# Problem to solve:
Print the data exactly as written, but leave out each picture.

Start of Extracted data

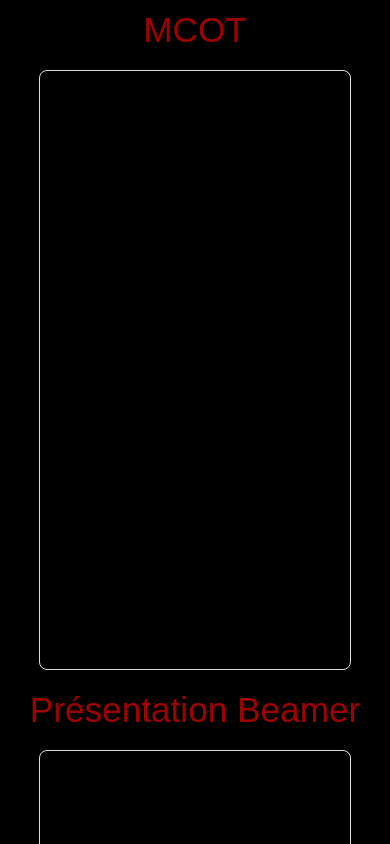
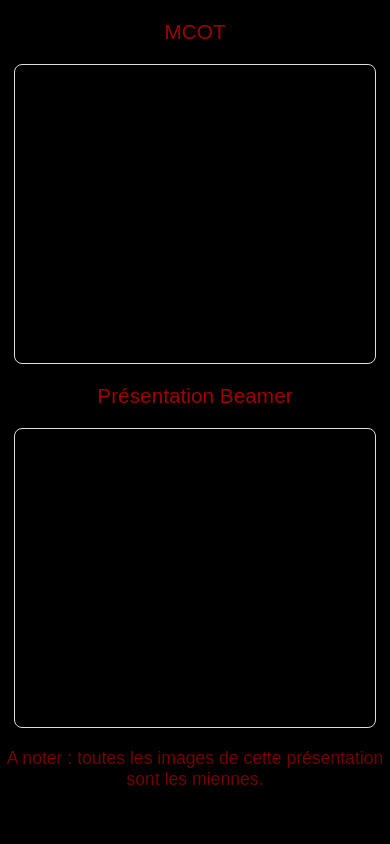
Before and after one commit to UseLess289/sam-gallery2.0, a plain HTML site: page TIPE/pdf.html in a window 390 px wide. Shown: the top 844 px of the page. Drawn offline with Linux system fonts and the light colour scheme.

Commit message:
responsive pour les pdfs

```diff
--- a/style.css
+++ b/style.css
@@ -220,3 +220,37 @@ footer::before {
     padding: 0 2vw;
   }
 }
+
+/* Responsive pdf */
+@media (max-width: 768px) {
+    .pdf-section {
+        margin: 30px 0;
+        padding: 0 15px;
+    }
+
+    .pdf-section h1 {
+        font-size: 1.5rem;
+        margin-bottom: 15px;
+    }
+
+    .pdf-container iframe {
+        height: 400px;
+        width: 95%;
+    }
+}
+
+@media (max-width: 480px) {
+    .pdf-section {
+        margin: 20px 0;
+        padding: 0 10px;
+    }
+
+    .pdf-section h1 {
+        font-size: 1.3rem;
+    }
+
+    .pdf-container iframe {
+        height: 300px;
+        width: 98%;
+    }
+}
```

End of Extracted data

# Solution for this problem:
Before and after one commit to UseLess289/sam-gallery2.0, a plain HTML site: page TIPE/pdf.html in a window 390 px wide. Shown: the top 844 px of the page. Drawn offline with Linux system fonts and the light colour scheme.

Commit message:
responsive pour les pdfs

```diff
--- a/style.css
+++ b/style.css
@@ -220,3 +220,37 @@ footer::before {
     padding: 0 2vw;
   }
 }
+
+/* Responsive pdf */
+@media (max-width: 768px) {
+    .pdf-section {
+        margin: 30px 0;
+        padding: 0 15px;
+    }
+
+    .pdf-section h1 {
+        font-size: 1.5rem;
+        margin-bottom: 15px;
+    }
+
+    .pdf-container iframe {
+        height: 400px;
+        width: 95%;
+    }
+}
+
+@media (max-width: 480px) {
+    .pdf-section {
+        margin: 20px 0;
+        padding: 0 10px;
+    }
+
+    .pdf-section h1 {
+        font-size: 1.3rem;
+    }
+
+    .pdf-container iframe {
+        height: 300px;
+        width: 98%;
+    }
+}
```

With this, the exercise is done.